I’ve encountered Gorel before in audio form (Buried Eyes, on the audio fiction podcast Podcastle) and I’ve been wanting to read more Lavie Tidhar, but despite its short length, I did keep getting somewhat confused and lost in this novella. I still have no real idea of what was going on, but this does feel like a component in a larger story. Perhaps with more knowledge of the character and setting, it would work better.

Book details

ISBN: 9781848631588
Publisher: PS Publishing
Year of publication: 2011

Tales From The White Hart

By Arthur C. Clarke

Rating: 5 stars

Although a fan of Arthur C. Clarke, I’d never heard of this collection before reading Charles Stross’s short story A Bird in the Hand on his blog (well worth reading itself), which was written in homage to ‘Tales from the White Hart’. I’ve encountered a few of the stories before in other collections, but never as a set, and I must say that I really enjoyed them.

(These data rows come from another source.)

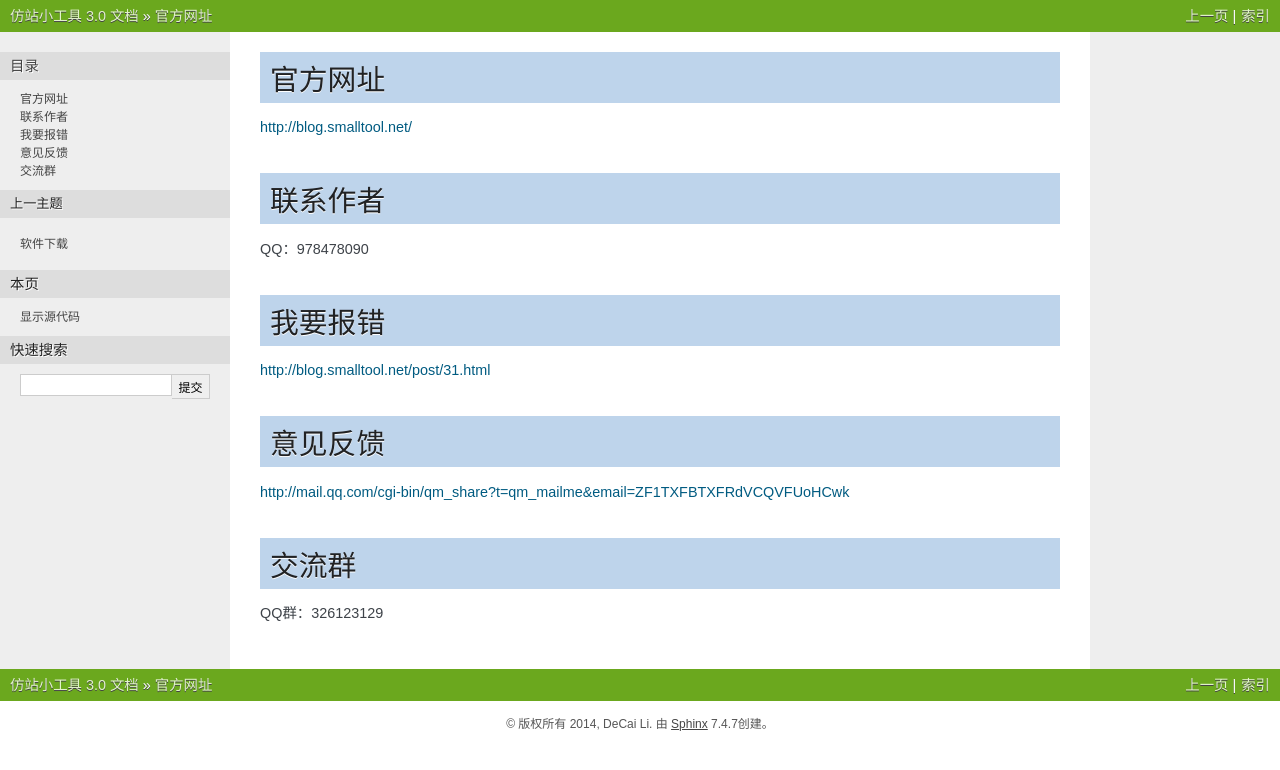
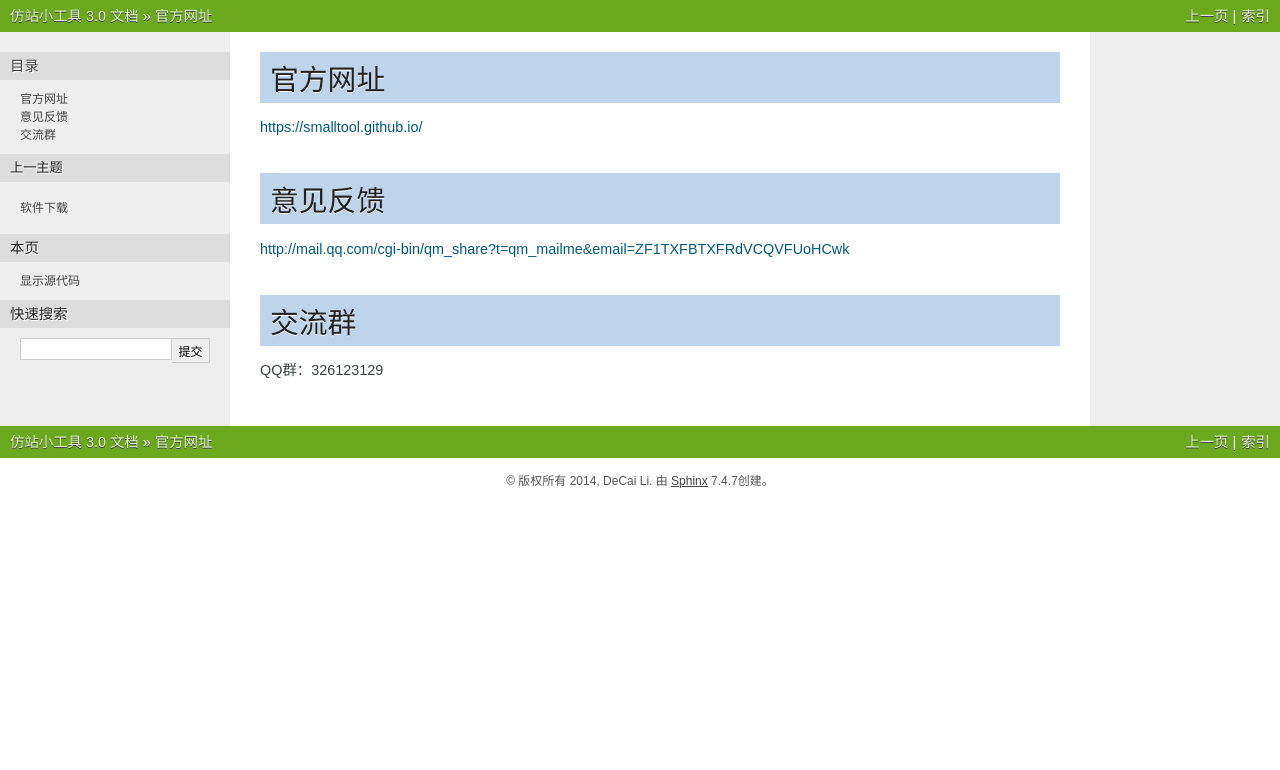
Before and after one commit to colindcli/SmallToolDocs3.0, a Sphinx documentation site: the page built from source/contact.rst, in a window 1280 px wide. Shown: the top 770 px of the page. Built offline with Sphinx 7.4.7, drawn with Linux system fonts in a browser that asks for light colours; pages that are not in the unit, such as notebooks, are missing from menus.

Commit message:
Update contact.rst

```diff
--- a/source/contact.rst
+++ b/source/contact.rst
@@ -1,17 +1,7 @@
 官方网址
 ---------------
 
-http://blog.smalltool.net/
-
-联系作者
---------------
-
-QQ：978478090
-
-我要报错
--------------
-
-http://blog.smalltool.net/post/31.html
+https://smalltool.github.io/
 
 意见反馈
 ------------
```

The humour in these tall tales and shaggy dog stories is evident right from the word go, many of them are build-ups to a single pun delivered in the last line (and as someone who loves puns, I heartily approve) and even where it’s not, there’s always a good end to the story. The conceit is that Clarke himself is recording these stories, told by Harry Purvis, at a pub in London that was a mix of writers, editors and scientists (primarily physicists and engineers).

Amongst the humour, there’s place for some genuinely touching stories, with ‘The Man Who Ploughed the Sea’ being a great story of a rich man who’s running out of time, and all he wants is a yacht. ‘The Reluctant Orchid’ is genuinely creepy right up until the point it switches and baits and becomes hilarious, while ‘The Defenestration of Ermintrude Inch’ is just good old fashioned farce.

Much like Spider Robinson’s ‘Callahan’s’, the ‘White Hart’ never existed, but if it did, it’s a place I’d love to stop for a drink some time.

Book details

ISBN: 9780283979101
Publisher: Sidgwick & Jackson
Year of publication: 1957

Powered by WordPress